Patchy Clouds – Slight Shower Chance Late Friday. The pattern won’t be ripe for significant rain (or snow) anytime soon, but a weak disturbance may kick up a shower or sprinkle Friday night. More significant rain is on the way next week.
Warming Trend Into Sunday. This weekend’s weather would feel right at home in early or mid October with highs near 60F over parts of central and southern Minnesota. If the sun is out all day Sunday low to mid 60s are possible; impressive when you consider the sun angle is equivalent to early February.

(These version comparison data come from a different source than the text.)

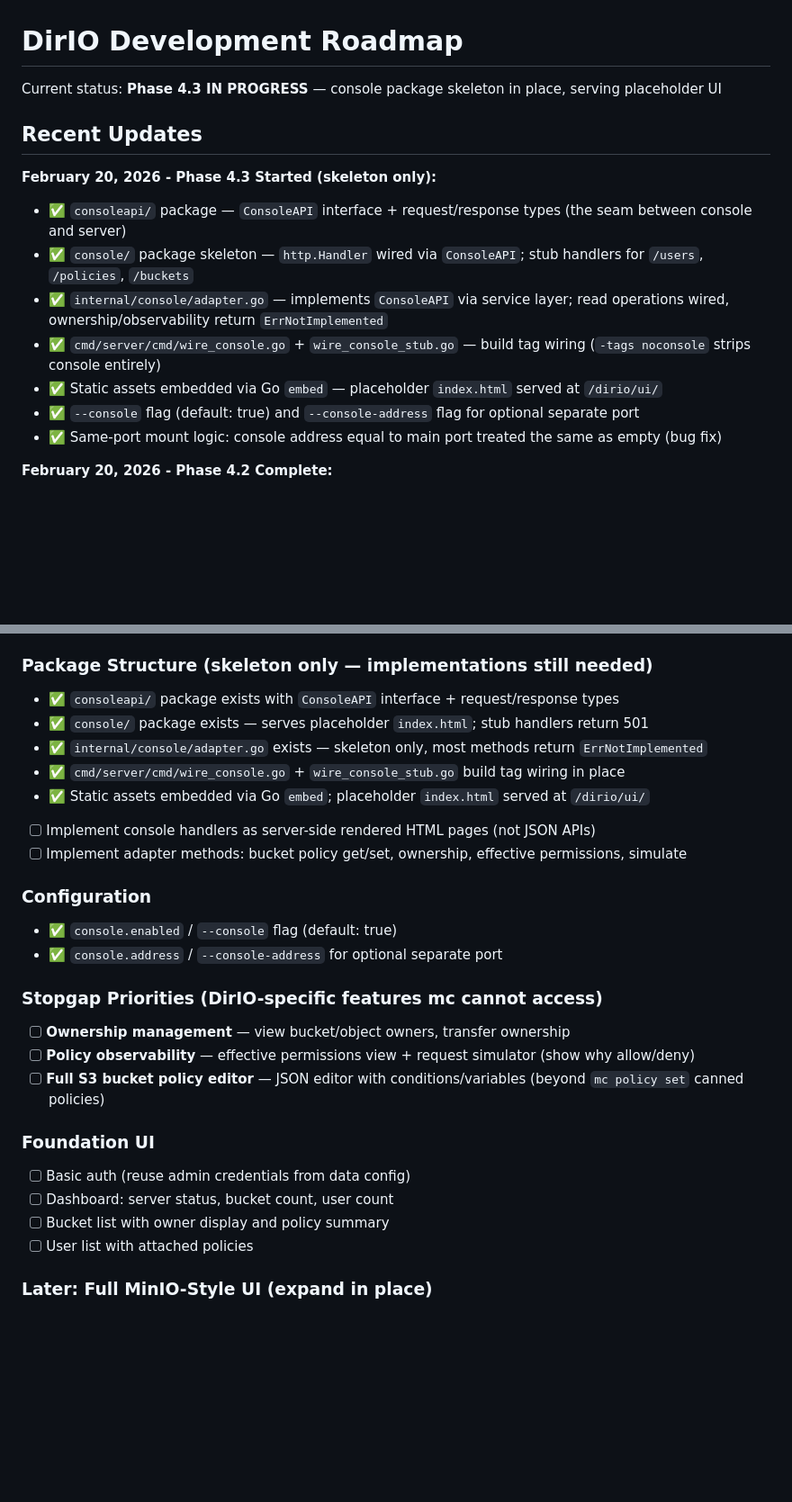
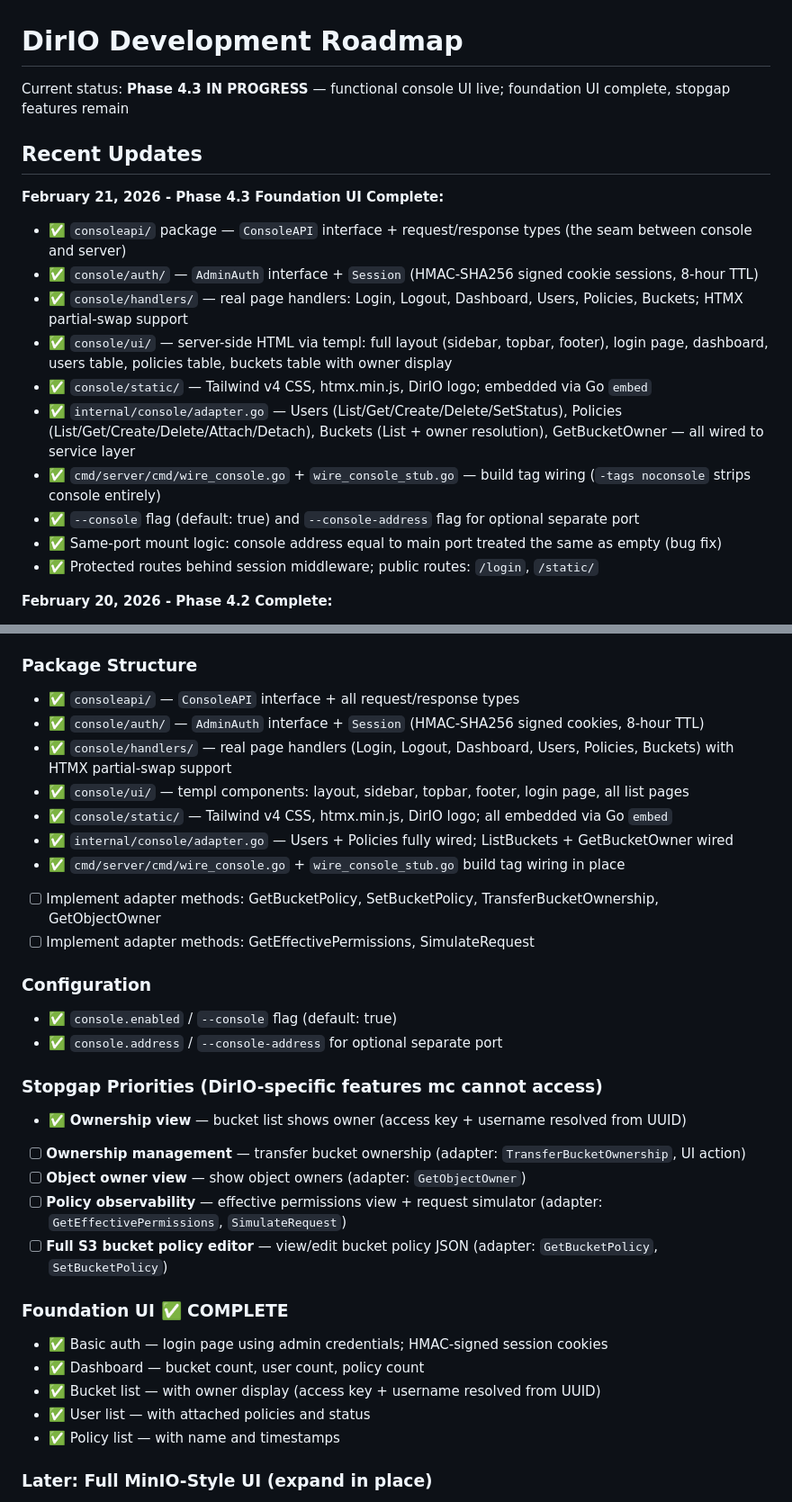
Before and after one commit to DirIO-S3/dirio, a Markdown page: TODO.md, 2 parts joined by grey strips. Shown at 90% size. Rendered like a GitHub page; blank space fills up the shorter version.

Commit message:
update TODO

```diff
--- a/TODO.md
+++ b/TODO.md
@@ -1,17 +1,20 @@
 # DirIO Development Roadmap
 
-Current status: **Phase 4.3 IN PROGRESS** — console package skeleton in place, serving placeholder UI
+Current status: **Phase 4.3 IN PROGRESS** — functional console UI live; foundation UI complete, stopgap features remain
 
 ## Recent Updates
 
-**February 20, 2026 - Phase 4.3 Started (skeleton only):**
+**February 21, 2026 - Phase 4.3 Foundation UI Complete:**
 - ✅ `consoleapi/` package — `ConsoleAPI` interface + request/response types (the seam between console and server)
-- ✅ `console/` package skeleton — `http.Handler` wired via `ConsoleAPI`; stub handlers for `/users`, `/policies`, `/buckets`
-- ✅ `internal/console/adapter.go` — implements `ConsoleAPI` via service layer; read operations wired, ownership/observability return `ErrNotImplemented`
+- ✅ `console/auth/` — `AdminAuth` interface + `Session` (HMAC-SHA256 signed cookie sessions, 8-hour TTL)
+- ✅ `console/handlers/` — real page handlers: Login, Logout, Dashboard, Users, Policies, Buckets; HTMX partial-swap support
+- ✅ `console/ui/` — server-side HTML via templ: full layout (sidebar, topbar, footer), login page, dashboard, users table, policies table, buckets table with owner display
+- ✅ `console/static/` — Tailwind v4 CSS, htmx.min.js, DirIO logo; embedded via Go `embed`
+- ✅ `internal/console/adapter.go` — Users (List/Get/Create/Delete/SetStatus), Policies (List/Get/Create/Delete/Attach/Detach), Buckets (List + owner resolution), GetBucketOwner — all wired to service layer
 - ✅ `cmd/server/cmd/wire_console.go` + `wire_console_stub.go` — build tag wiring (`-tags noconsole` strips console entirely)
-- ✅ Static assets embedded via Go `embed` — placeholder `index.html` served at `/dirio/ui/`
 - ✅ `--console` flag (default: true) and `--console-address` flag for optional separate port
 - ✅ Same-port mount logic: console address equal to main port treated the same as empty (bug fix)
+- ✅ Protected routes behind session middleware; public routes: `/login`, `/static/`
 
 **February 20, 2026 - Phase 4.2 Complete:**
 - ✅ **Admin Integration Test Suite** (`tests/admin/`, 37 tests) — New test area separate from S3 integration tests
@@ -376,29 +379,34 @@ Current status: **Phase 4.3 IN PROGRESS** — console package skeleton in place,
   - When on the same port, the UI will prevent access to a "dirio" named bucket
 - MinIO admin API stays on main port always — `mc` compatibility requires this
 
-### Package Structure (skeleton only — implementations still needed)
-- ✅ `consoleapi/` package exists with `ConsoleAPI` interface + request/response types
-- ✅ `console/` package exists — serves placeholder `index.html`; stub handlers return 501
-- ✅ `internal/console/adapter.go` exists — skeleton only, most methods return `ErrNotImplemented`
+### Package Structure
+- ✅ `consoleapi/` — `ConsoleAPI` interface + all request/response types
+- ✅ `console/auth/` — `AdminAuth` interface + `Session` (HMAC-SHA256 signed cookies, 8-hour TTL)
+- ✅ `console/handlers/` — real page handlers (Login, Logout, Dashboard, Users, Policies, Buckets) with HTMX partial-swap support
+- ✅ `console/ui/` — templ components: layout, sidebar, topbar, footer, login page, all list pages
+- ✅ `console/static/` — Tailwind v4 CSS, htmx.min.js, DirIO logo; all embedded via Go `embed`
+- ✅ `internal/console/adapter.go` — Users + Policies fully wired; ListBuckets + GetBucketOwner wired
 - ✅ `cmd/server/cmd/wire_console.go` + `wire_console_stub.go` build tag wiring in place
-- ✅ Static assets embedded via Go `embed`; placeholder `index.html` served at `/dirio/ui/`
-- [ ] Implement console handlers as server-side rendered HTML pages (not JSON APIs)
-- [ ] Implement adapter methods: bucket policy get/set, ownership, effective permissions, simulate
+- [ ] Implement adapter methods: GetBucketPolicy, SetBucketPolicy, TransferBucketOwnership, GetObjectOwner
+- [ ] Implement adapter methods: GetEffectivePermissions, SimulateRequest
 
 ### Configuration
 - ✅ `console.enabled` / `--console` flag (default: true)
 - ✅ `console.address` / `--console-address` for optional separate port
 
 ### Stopgap Priorities (DirIO-specific features mc cannot access)
-- [ ] **Ownership management** — view bucket/object owners, transfer ownership
-- [ ] **Policy observability** — effective permissions view + request simulator (show why allow/deny)
-- [ ] **Full S3 bucket policy editor** — JSON editor with conditions/variables (beyond `mc policy set` canned policies)
+- ✅ **Ownership view** — bucket list shows owner (access key + username resolved from UUID)
+- [ ] **Ownership management** — transfer bucket ownership (adapter: `TransferBucketOwnership`, UI action)
+- [ ] **Object owner view** — show object owners (adapter: `GetObjectOwner`)
+- [ ] **Policy observability** — effective permissions view + request simulator (adapter: `GetEffectivePermissions`, `SimulateRequest`)
+- [ ] **Full S3 bucket policy editor** — view/edit bucket policy JSON (adapter: `GetBucketPolicy`, `SetBucketPolicy`)
 
-### Foundation UI
-- [ ] Basic auth (reuse admin credentials from data config)
-- [ ] Dashboard: server status, bucket count, user count
-- [ ] Bucket list with owner display and policy summary
-- [ ] User list with attached policies
+### Foundation UI ✅ COMPLETE
+- ✅ Basic auth — login page using admin credentials; HMAC-signed session cookies
+- ✅ Dashboard — bucket count, user count, policy count
+- ✅ Bucket list — with owner display (access key + username resolved from UUID)
+- ✅ User list — with attached policies and status
+- ✅ Policy list — with name and timestamps
 
 ### Later: Full MinIO-Style UI (expand in place)
 - [ ] User/policy CRUD, service account management, group management
```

Few (Authentic) Cold Fronts Into Third Week of November. If we do see a white Thanksgiving it’ll be by the skin of our teeth. Latest 2-week NOAA GFS guidance shows a persistent westerly (zonal) flow with temperatures above average across most of the USA; well above normal over the western US. More chilly slaps – no prolonged, deep pool of cold air necessary to get a real snowstorm.

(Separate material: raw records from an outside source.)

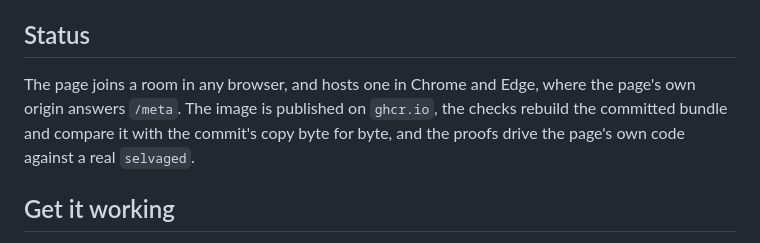
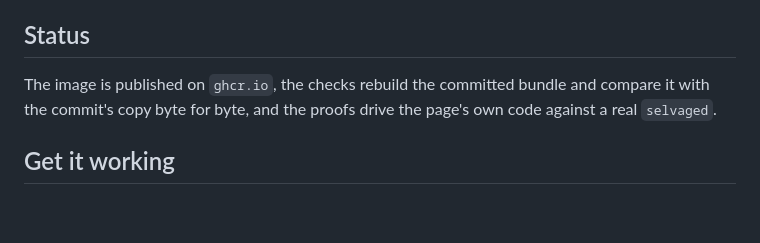
Before and after one commit to selvage-protocol/web_client, a Markdown page: README.md, the part around the change. Rendered like a GitHub page; blank space fills up the shorter version.

Commit message:
docs: drop the status sentence the opening already makes

```diff
--- a/README.md
+++ b/README.md
@@ -9,10 +9,8 @@ Firefox or Safari, and a page can only host where the server that serves it also
 
 ## Status
 
-The page joins a room in any browser, and hosts one in Chrome and Edge, where the page's own origin
-answers `/meta`. The image is published on `ghcr.io`, the checks rebuild the committed bundle and
-compare it with the commit's copy byte for byte, and the proofs drive the page's own code against a
-real `selvaged`.
+The image is published on `ghcr.io`, the checks rebuild the committed bundle and compare it with
+the commit's copy byte for byte, and the proofs drive the page's own code against a real `selvaged`.
 
 ## Get it working
 
```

Boston Among US Cities Most Vulnerable to Hurricane Damage. An article at Laconia Daily Sun caught my eye; here’s an excerpt: “…According to a recent report from CoreLogic — a property information, analytics, and data provider — nearly 8 million single-family homes are at risk of storm surge damage from hurricanes, and over 31 million homes are at risk of damage from hurricane winds nationwide. These risks are disproportionately shouldered by metropolitan areas along the Eastern Seaboard and along the Gulf of Mexico. Boston is one of only two metro areas in the Northeast to rank among the areas at risk of the most damage from hurricane storm surges in the nation. Over 159,000 single-family homes are at risk of storm surge damage in the Boston area. It would cost an estimated $54 billion to repair them. A total of 1.3 million area homes are at risk of hurricane wind damage...”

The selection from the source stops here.